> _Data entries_
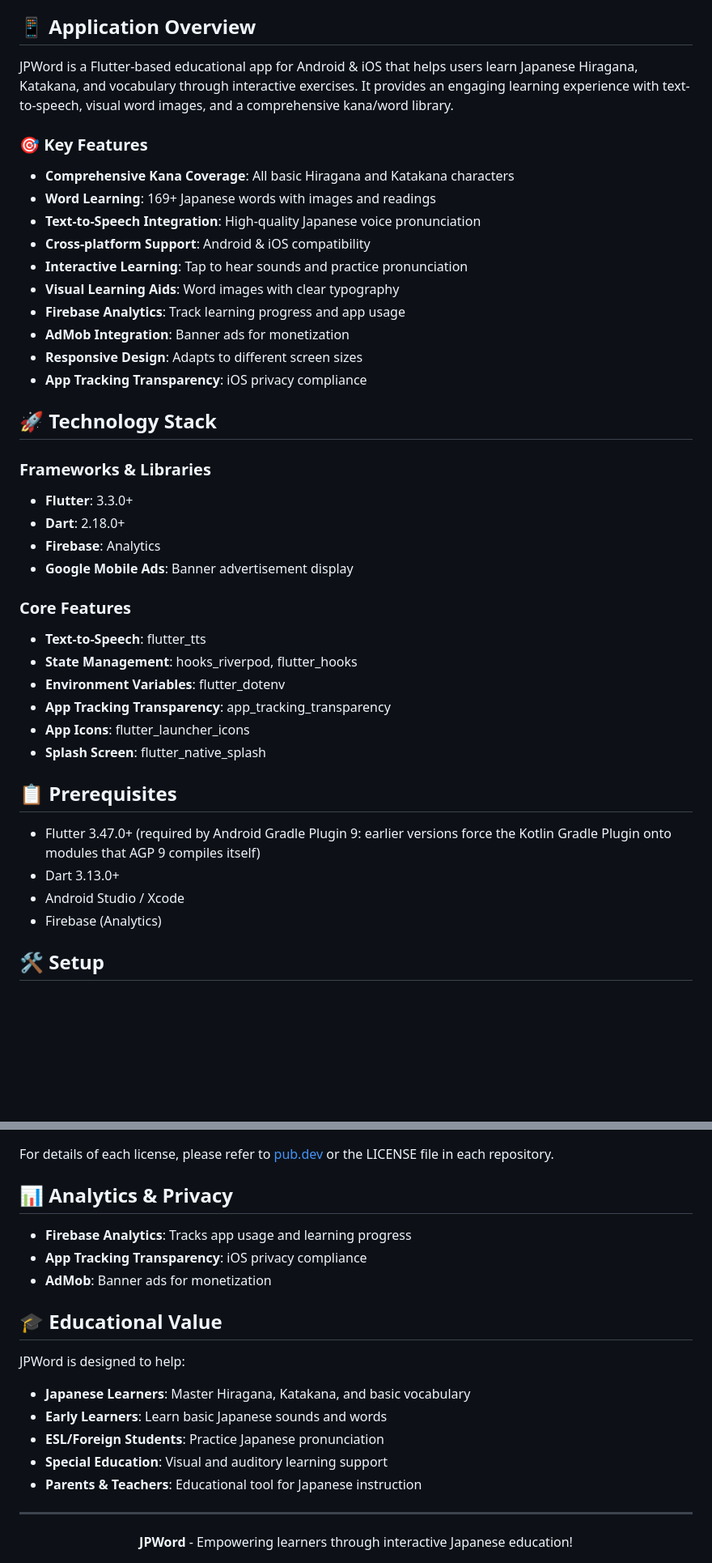
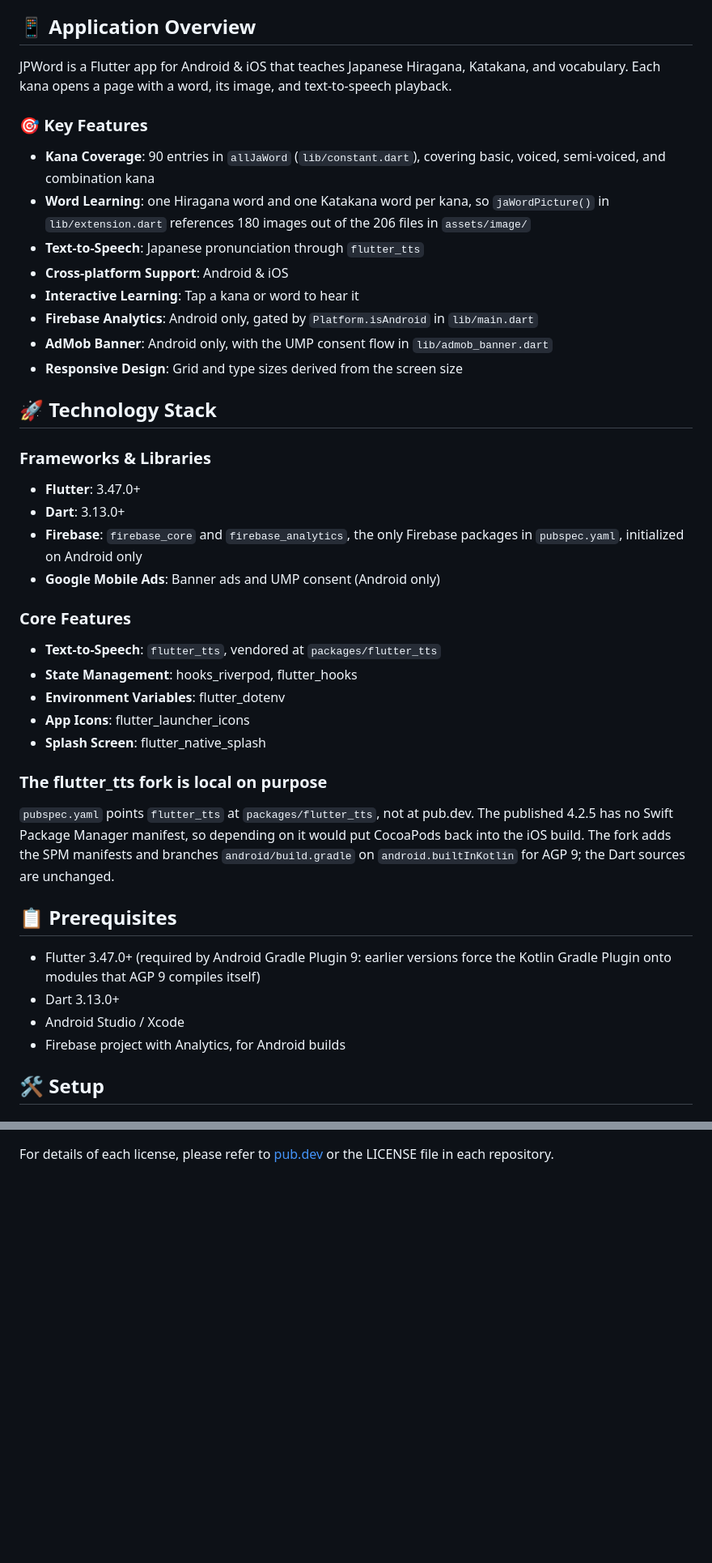
Before and after one commit to fcb1899v/study_jpword_flutter, a Markdown page: README.md, 2 parts joined by grey strips. Shown at 81% size. Drawn GitHub-style; blank space fills up the shorter version.

```diff
--- a/README.md
+++ b/README.md
@@ -10,45 +10,47 @@
 
 ## 📱 Application Overview
 
-JPWord is a Flutter-based educational app for Android & iOS that helps users learn Japanese Hiragana, Katakana, and vocabulary through interactive exercises.
-It provides an engaging learning experience with text-to-speech, visual word images, and a comprehensive kana/word library.
+JPWord is a Flutter app for Android & iOS that teaches Japanese Hiragana, Katakana, and vocabulary.
+Each kana opens a page with a word, its image, and text-to-speech playback.
 
 ### 🎯 Key Features
 
-- **Comprehensive Kana Coverage**: All basic Hiragana and Katakana characters
-- **Word Learning**: 169+ Japanese words with images and readings
-- **Text-to-Speech Integration**: High-quality Japanese voice pronunciation
-- **Cross-platform Support**: Android & iOS compatibility
-- **Interactive Learning**: Tap to hear sounds and practice pronunciation
-- **Visual Learning Aids**: Word images with clear typography
-- **Firebase Analytics**: Track learning progress and app usage
-- **AdMob Integration**: Banner ads for monetization
-- **Responsive Design**: Adapts to different screen sizes
-- **App Tracking Transparency**: iOS privacy compliance
+- **Kana Coverage**: 90 entries in `allJaWord` (`lib/constant.dart`), covering basic, voiced, semi-voiced, and combination kana
+- **Word Learning**: one Hiragana word and one Katakana word per kana, so `jaWordPicture()` in `lib/extension.dart` references 180 images out of the 206 files in `assets/image/`
+- **Text-to-Speech**: Japanese pronunciation through `flutter_tts`
+- **Cross-platform Support**: Android & iOS
+- **Interactive Learning**: Tap a kana or word to hear it
+- **Firebase Analytics**: Android only, gated by `Platform.isAndroid` in `lib/main.dart`
+- **AdMob Banner**: Android only, with the UMP consent flow in `lib/admob_banner.dart`
+- **Responsive Design**: Grid and type sizes derived from the screen size
 
 ## 🚀 Technology Stack
 
 ### Frameworks & Libraries
-- **Flutter**: 3.3.0+
-- **Dart**: 2.18.0+
-- **Firebase**: Analytics
-- **Google Mobile Ads**: Banner advertisement display
+- **Flutter**: 3.47.0+
+- **Dart**: 3.13.0+
+- **Firebase**: `firebase_core` and `firebase_analytics`, the only Firebase packages in `pubspec.yaml`, initialized on Android only
+- **Google Mobile Ads**: Banner ads and UMP consent (Android only)
 
 ### Core Features
-- **Text-to-Speech**: flutter_tts
+- **Text-to-Speech**: `flutter_tts`, vendored at `packages/flutter_tts`
 - **State Management**: hooks_riverpod, flutter_hooks
 - **Environment Variables**: flutter_dotenv
-- **App Tracking Transparency**: app_tracking_transparency
 - **App Icons**: flutter_launcher_icons
 - **Splash Screen**: flutter_native_splash
 
+### The flutter_tts fork is local on purpose
+
+`pubspec.yaml` points `flutter_tts` at `packages/flutter_tts`, not at pub.dev.
+The published 4.2.5 has no Swift Package Manager manifest, so depending on it would put CocoaPods back into the iOS build.
+The fork adds the SPM manifests and branches `android/build.gradle` on `android.builtInKotlin` for AGP 9; the Dart sources are unchanged.
+
 ## 📋 Prerequisites
 
-- Flutter 3.47.0+ (required by Android Gradle Plugin 9: earlier versions
-  force the Kotlin Gradle Plugin onto modules that AGP 9 compiles itself)
+- Flutter 3.47.0+ (required by Android Gradle Plugin 9: earlier versions force the Kotlin Gradle Plugin onto modules that AGP 9 compiles itself)
 - Dart 3.13.0+
 - Android Studio / Xcode
-- Firebase (Analytics)
+- Firebase project with Analytics, for Android builds
 
 ## 🛠️ Setup
 
@@ -253,23 +191,2 @@ This app uses the following open-source libraries:
 
 For details of each license, please refer to [pub.dev](https://pub.dev/) or the LICENSE file in each repository.
-
-## 📊 Analytics & Privacy
-
-- **Firebase Analytics**: Tracks app usage and learning progress
-- **App Tracking Transparency**: iOS privacy compliance
-- **AdMob**: Banner ads for monetization
-
-## 🎓 Educational Value
-
-JPWord is designed to help:
-- **Japanese Learners**: Master Hiragana, Katakana, and basic vocabulary
-- **Early Learners**: Learn basic Japanese sounds and words
-- **ESL/Foreign Students**: Practice Japanese pronunciation
-- **Special Education**: Visual and auditory learning support
-- **Parents & Teachers**: Educational tool for Japanese instruction
-
----
-
-<div align="center">
-  <strong>JPWord</strong> - Empowering learners through interactive Japanese education!
-</div>
```
Also changed, not shown: other parts of README.md (+47 -111 lines).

> _EXERCISE PROMPT_
Each of the entries above must be output exactly, with none of the pictures.

> _WRITTEN RESPONSE_
Before and after one commit to fcb1899v/study_jpword_flutter, a Markdown page: README.md, 2 parts joined by grey strips. Shown at 81% size. Drawn GitHub-style; blank space fills up the shorter version.

```diff
--- a/README.md
+++ b/README.md
@@ -10,45 +10,47 @@
 
 ## 📱 Application Overview
 
-JPWord is a Flutter-based educational app for Android & iOS that helps users learn Japanese Hiragana, Katakana, and vocabulary through interactive exercises.
-It provides an engaging learning experience with text-to-speech, visual word images, and a comprehensive kana/word library.
+JPWord is a Flutter app for Android & iOS that teaches Japanese Hiragana, Katakana, and vocabulary.
+Each kana opens a page with a word, its image, and text-to-speech playback.
 
 ### 🎯 Key Features
 
-- **Comprehensive Kana Coverage**: All basic Hiragana and Katakana characters
-- **Word Learning**: 169+ Japanese words with images and readings
-- **Text-to-Speech Integration**: High-quality Japanese voice pronunciation
-- **Cross-platform Support**: Android & iOS compatibility
-- **Interactive Learning**: Tap to hear sounds and practice pronunciation
-- **Visual Learning Aids**: Word images with clear typography
-- **Firebase Analytics**: Track learning progress and app usage
-- **AdMob Integration**: Banner ads for monetization
-- **Responsive Design**: Adapts to different screen sizes
-- **App Tracking Transparency**: iOS privacy compliance
+- **Kana Coverage**: 90 entries in `allJaWord` (`lib/constant.dart`), covering basic, voiced, semi-voiced, and combination kana
+- **Word Learning**: one Hiragana word and one Katakana word per kana, so `jaWordPicture()` in `lib/extension.dart` references 180 images out of the 206 files in `assets/image/`
+- **Text-to-Speech**: Japanese pronunciation through `flutter_tts`
+- **Cross-platform Support**: Android & iOS
+- **Interactive Learning**: Tap a kana or word to hear it
+- **Firebase Analytics**: Android only, gated by `Platform.isAndroid` in `lib/main.dart`
+- **AdMob Banner**: Android only, with the UMP consent flow in `lib/admob_banner.dart`
+- **Responsive Design**: Grid and type sizes derived from the screen size
 
 ## 🚀 Technology Stack
 
 ### Frameworks & Libraries
-- **Flutter**: 3.3.0+
-- **Dart**: 2.18.0+
-- **Firebase**: Analytics
-- **Google Mobile Ads**: Banner advertisement display
+- **Flutter**: 3.47.0+
+- **Dart**: 3.13.0+
+- **Firebase**: `firebase_core` and `firebase_analytics`, the only Firebase packages in `pubspec.yaml`, initialized on Android only
+- **Google Mobile Ads**: Banner ads and UMP consent (Android only)
 
 ### Core Features
-- **Text-to-Speech**: flutter_tts
+- **Text-to-Speech**: `flutter_tts`, vendored at `packages/flutter_tts`
 - **State Management**: hooks_riverpod, flutter_hooks
 - **Environment Variables**: flutter_dotenv
-- **App Tracking Transparency**: app_tracking_transparency
 - **App Icons**: flutter_launcher_icons
 - **Splash Screen**: flutter_native_splash
 
+### The flutter_tts fork is local on purpose
+
+`pubspec.yaml` points `flutter_tts` at `packages/flutter_tts`, not at pub.dev.
+The published 4.2.5 has no Swift Package Manager manifest, so depending on it would put CocoaPods back into the iOS build.
+The fork adds the SPM manifests and branches `android/build.gradle` on `android.builtInKotlin` for AGP 9; the Dart sources are unchanged.
+
 ## 📋 Prerequisites
 
-- Flutter 3.47.0+ (required by Android Gradle Plugin 9: earlier versions
-  force the Kotlin Gradle Plugin onto modules that AGP 9 compiles itself)
+- Flutter 3.47.0+ (required by Android Gradle Plugin 9: earlier versions force the Kotlin Gradle Plugin onto modules that AGP 9 compiles itself)
 - Dart 3.13.0+
 - Android Studio / Xcode
-- Firebase (Analytics)
+- Firebase project with Analytics, for Android builds
 
 ## 🛠️ Setup
 
@@ -253,23 +191,2 @@ This app uses the following open-source libraries:
 
 For details of each license, please refer to [pub.dev](https://pub.dev/) or the LICENSE file in each repository.
-
-## 📊 Analytics & Privacy
-
-- **Firebase Analytics**: Tracks app usage and learning progress
-- **App Tracking Transparency**: iOS privacy compliance
-- **AdMob**: Banner ads for monetization
-
-## 🎓 Educational Value
-
-JPWord is designed to help:
-- **Japanese Learners**: Master Hiragana, Katakana, and basic vocabulary
-- **Early Learners**: Learn basic Japanese sounds and words
-- **ESL/Foreign Students**: Practice Japanese pronunciation
-- **Special Education**: Visual and auditory learning support
-- **Parents & Teachers**: Educational tool for Japanese instruction
-
----
-
-<div align="center">
-  <strong>JPWord</strong> - Empowering learners through interactive Japanese education!
-</div>
```
Also changed, not shown: other parts of README.md (+47 -111 lines).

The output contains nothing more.